§ Task brief
Scan the entries below and tally the lines that include "news". Return nothing but the tally.

§ Listed entries
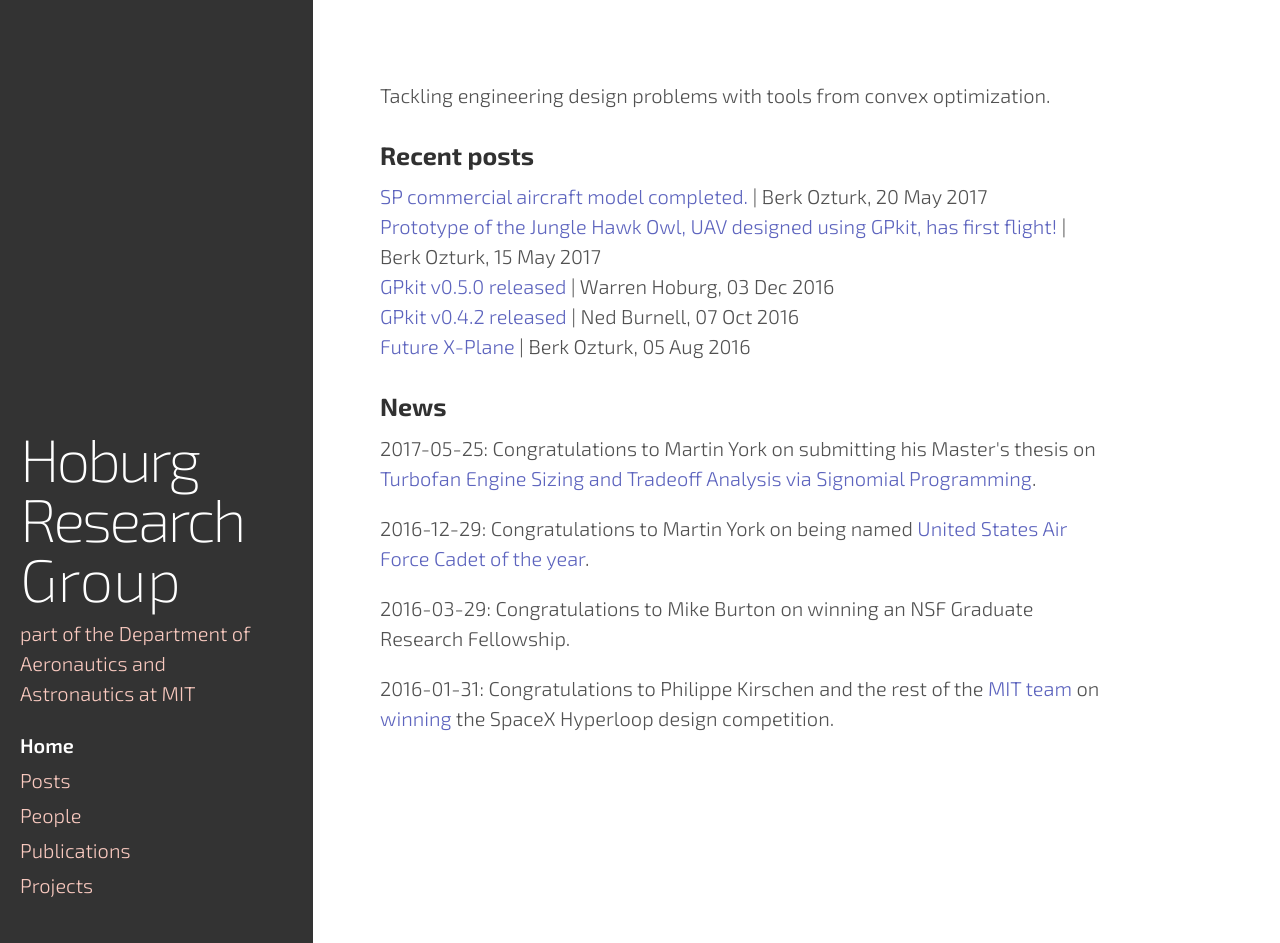
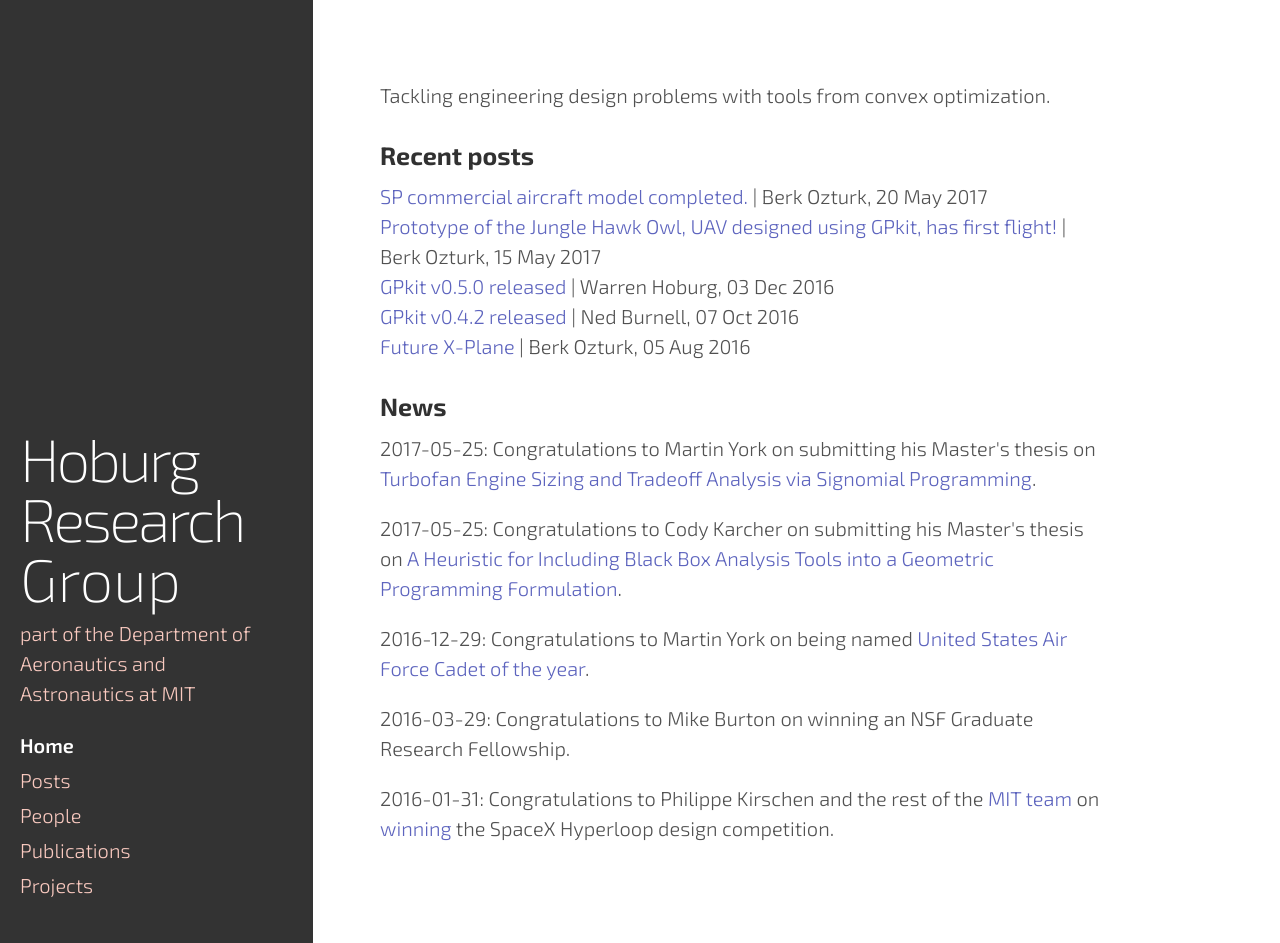
Before and after one commit to convexengineering/convexengineering.github.io, a Jekyll site: the page built from index.md, in a window 1280 px wide and 943 px high. Built offline with Jekyll 4.4.1, drawn with Linux system fonts in a browser that asks for light colours.

Commit message:
Adding news update Cody thesis.

```diff
--- a/index.md
+++ b/index.md
@@ -27,6 +27,10 @@ Tackling engineering design problems with tools from convex optimization.
   Congratulations to Martin York on submitting his Master's thesis on <a href ="/publications/york_masters_thesis.pdf"> Turbofan Engine Sizing and Tradeoff Analysis via Signomial Programming</a>.
 </p>
 <p>
+  2017-05-25:
+  Congratulations to Cody Karcher on submitting his Master's thesis on <a href ="/publications/karcher_masters_thesis.pdf"> A Heuristic for Including Black Box Analysis Tools into a Geometric Programming Formulation</a>.
+</p>
+<p>
   2016-12-29:
   Congratulations to Martin York on being named <a href="http://news.mit.edu/2016/martin-york-named-us-air-force-cadet-of-the-year-1229">United States Air Force Cadet of the year</a>.
 </p>
```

§ Completed task
2